The only time you can force a competitor to do anything is if they are interfering with an existing contractual relationship that you already possess. In your scenario, this is not the case. The real question this scenario seems to be asking is "how can the government be required to enforce its own regulations" or more likely, "it's own RFP". You posit that the widget materials requirement appears to be statutory or regulatory under your scenario... At least as I read it.
This would more likely be spelled out in the RFP. A request for proposal (RFP) is a solicitation, through a bidding process, by a government agency, municipal, state, or federal, interested in procurement of a commodity, service or valuable asset, to potential suppliers to submit business proposal. This is typically where you find any materials requirements.
Government procurement law sets forth several requirements to combat against bid rigging with specific oversight mechanisms depending on whether we are discussing local, state or federal contracts. Generally, government agencies do not ignore the requirements that they themselves set forth. These are usually in their bidding procedures and guidelines, such that when they put a job or a contract out for bid ( the RFP), guidelines exist to ensure that the contract award goes to the most qualified, lowest bidder who can meet all requirements of the procurement request. There is oversight built into these strict public procurement laws.

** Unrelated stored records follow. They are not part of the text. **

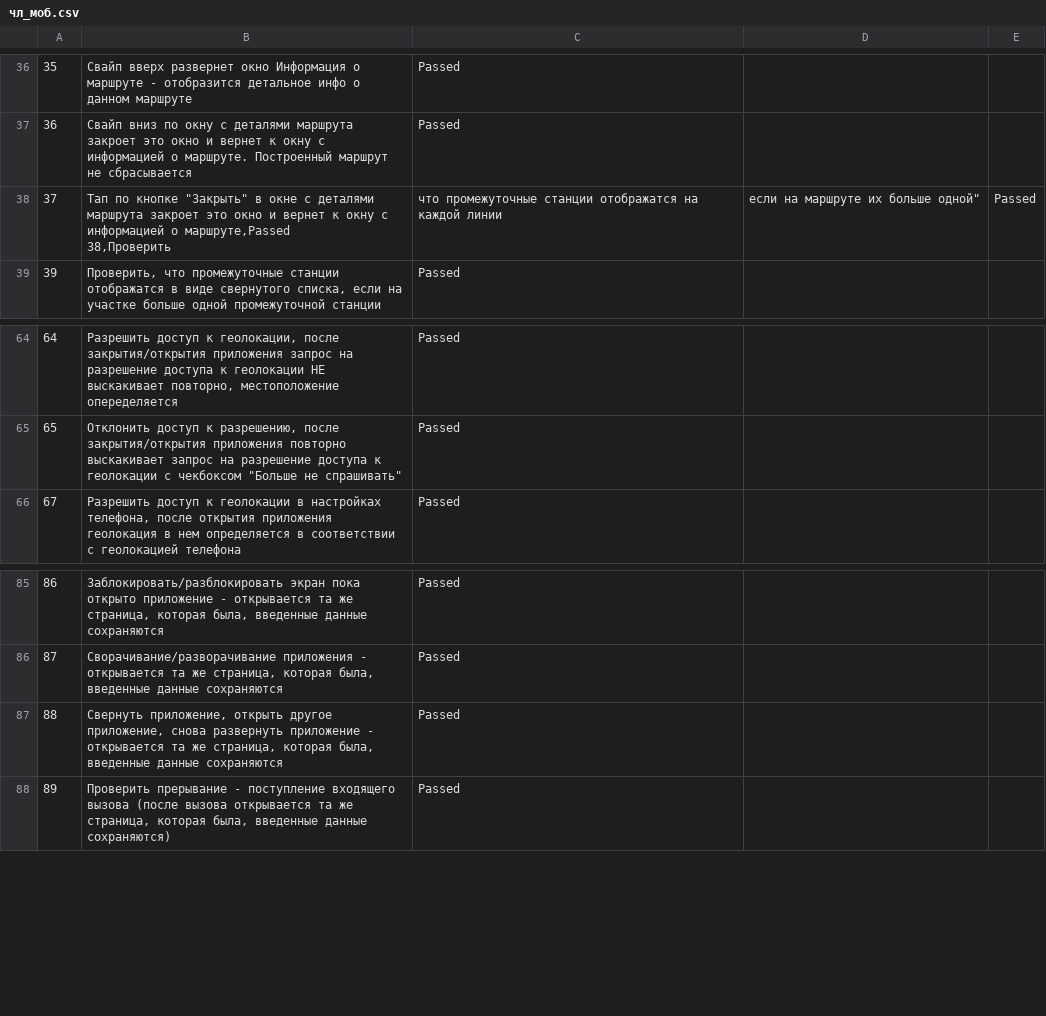
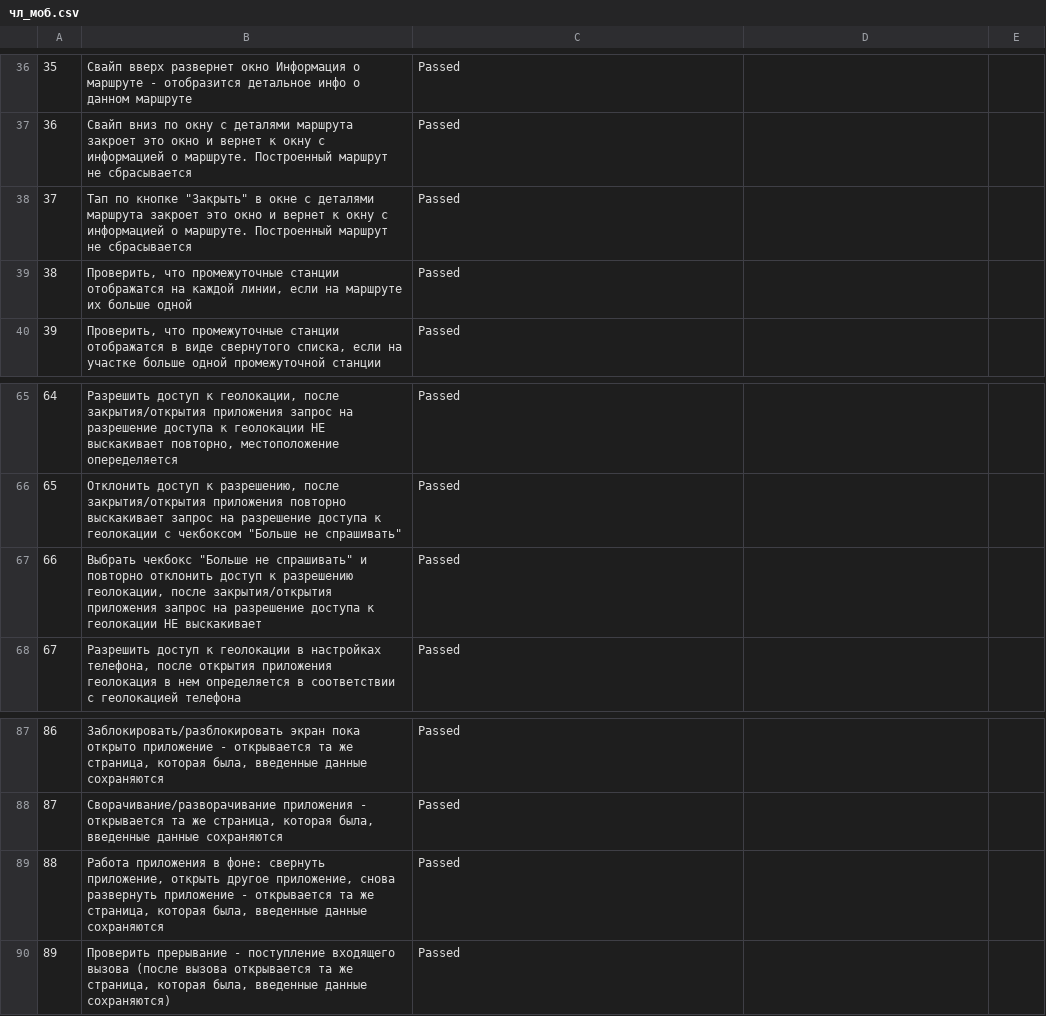
Before and after one commit to leimvn/leimvn, a CSV file: docs/чл_моб.csv, drawn as a sheet; only a part is shown, gaps mark what is left out.

Commit message:
Update чл_моб.csv

```diff
--- a/docs/чл_моб.csv
+++ b/docs/чл_моб.csv
@@ -44,4 +44,4 @@
 36,Свайп вниз по окну с деталями маршрута закроет это окно и вернет к окну с информацией о маршруте. Построенный маршрут не сбрасывается,Passed
-37,"Тап по кнопке ""Закрыть"" в окне с деталями маршрута закроет это окно и вернет к окну с информацией о маршруте,Passed
-38,"Проверить, что промежуточные станции отображатся на каждой линии, если на маршруте их больше одной",Passed
+37,"Тап по кнопке ""Закрыть"" в окне с деталями маршрута закроет это окно и вернет к окну с информацией о маршруте. Построенный маршрут не сбрасывается",Passed
+38,"Проверить, что промежуточные станции отображатся на каждой линии, если на маршруте их больше одной",Passed
 39,"Проверить, что промежуточные станции отображатся в виде свернутого списка, если на участке больше одной промежуточной станции",Passed
@@ -75,2 +75,3 @@
 65,"Отклонить доступ к разрешению, после закрытия/открытия приложения повторно выскакивает запрос на разрешение доступа к геолокации с чекбоксом ""Больше не спрашивать""",Passed
+66,"Выбрать чекбокс ""Больше не спрашивать"" и повторно отклонить доступ к разрешению геолокации, после закрытия/открытия приложения запрос на разрешение доступа к геолокации НЕ выскакивает",Passed
 67,"Разрешить доступ к геолокации в настройках телефона, после открытия приложения геолокация в нем определяется в соответствии с геолокацией телефона",Passed
@@ -96,3 +97,3 @@
 87,"Сворачивание/разворачивание приложения - открывается та же страница, которая была, введенные данные сохраняются",Passed
-88,"Cвернуть приложение, открыть другое приложение, снова развернуть приложение - открывается та же страница, которая была, введенные данные сохраняются",Passed
+88,"Работа приложения в фоне: свернуть приложение, открыть другое приложение, снова развернуть приложение - открывается та же страница, которая была, введенные данные сохраняются",Passed
 89,"Проверить прерывание - поступление входящего вызова (после вызова открывается та же страница, которая была, введенные данные сохраняются)",Passed
```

However you seem to suggest, in your hypo, that the government agency is ignoring their own proposal for material requisites, or the regulation that informs those requirements. If this ever occurred, the best you could do is complain first to the head of the agency who put the contract out for bid. If they ignored you and you had legitimate proof their widgets were substandard, you would complain to your government representative for your district, to seek enforcement under whatever statutory or regulatory framework those material requirements would fall under, if not the RFP itself.